It talks about crying employees, of course (see my article here) and warns that “Zynga’s tough culture risks a talent drain,” and “signs of trouble are emerging.”
The problem? A focus on metrics? Emphasis added: “But the heavy focus on metrics, in this already competitive industry, has also fostered an uncompromising culture, one where employees are constantly measured and game designers are pushed to meet aggressive deadlines. While some staff members thrive in this environment, others find it crushing. Several former employees describe emotionally charged encounters, including loud outbursts from Mr. Pincus, threats from senior leaders and moments when colleagues broke down into tears.”
Measuring employees and pushing them to meet aggressive deadlines doesn’t sound all that outrageous to me, to be honest.
The infamous stock option renegotiations were once again surfaced as well, but the article failed to point out that a grand total of four employees, out of thousands, were affected.
But the article also points out the perks. I’ve never had perks like this:
The company has added data centers and expanded teams to ease the burden on its engineers. It is also encouraging managers to schedule a bigger buffer between project phases and to give teams the week off before a game’s debut. Zynga — which offers employee perks like acupuncture, Friday happy hours and a cafeteria with organic food — is also spending millions on focus groups and other initiatives to strengthen its manager training programs.

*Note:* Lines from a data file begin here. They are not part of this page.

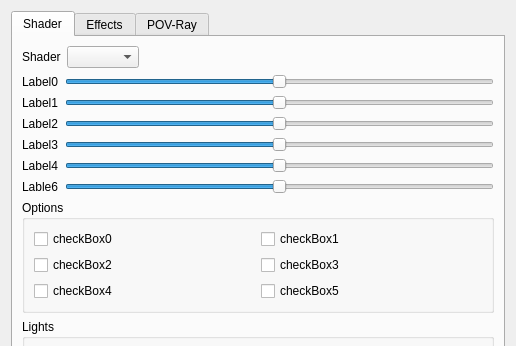
Qt form src/Viewer/ShaderDialog.ui (stone-Glitch/IQmol-for-Chinese) before a commit; both pictures show x 0 to 516 and y 0 to 346 of the 516 by 607 pixel window.
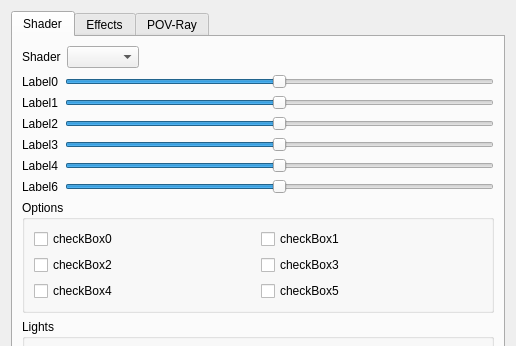
The same form after that commit.

What changed in the file:
```diff
--- a/src/Viewer/ShaderDialog.ui
+++ b/src/Viewer/ShaderDialog.ui
@@ -176,7 +176,7 @@
          <item row="5" column="0">
           <widget class="QLabel" name="label5">
            <property name="text">
-            <string>Lable6</string>
+            <string>Label6</string>
            </property>
           </widget>
          </item>
```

Zynga dispenses lavish gifts like vacations and $100,000 in vested stock. After the game Mafia Wars reached a milestone two years ago, Zynga sent the team to Las Vegas to celebrate, buying some 80 plane tickets and providing $500 in cash for each person and luxury hotel accommodations, according to one former senior employee.
Next, rival Electronic Arts’ fingerprints are all over this story. There are two quotes from EA executives:
“I expect a lot of game and tech companies will begin recruiting Zynga’s talent after their equity becomes liquid,” said Gabrielle Toledano, head of human resources for Electronic Arts. “Competitors will make the case that they offer much more compelling opportunities for creative people.”
“We’ve learned that when companies treat talent as a commodity, the consequences are severe,” said Ms. Toledano of Electronic Arts. “It takes years to repair a reputation.” (probably referring to this EA lawsuit)
And there’s also a quote by famous venture capitalist Roger McNamee saying Zynga will end up a cautionary tale (McNamee, with all due respect, is the man who predicted Palm would kill the iPhone).
“Zynga should be an example of entrepreneurship at its best,” said Roger McNamee, a co-founder of the venture capital firm Elevation Partners. “Instead it’s going to be a Harvard Business School case study on founder overreach — this will be a cautionary tale.”
The fact that McNamee’s former founding partner at Elevation Partners, John Riccitiello, is now the CEO of EA, isn’t mentioned. Nor is the fact that Elevation Partners tried at one point to invest in Zynga.
And Zynga, in the IPO quiet period, can’t do a damn thing to fight back.
All’s fair in love and war, and with the hundred plus former EA employees and executives now at Zynga, I’m not surprised they’re fighting back. But the New York Times should have known better than to become a tool for EA. That article just smells bad.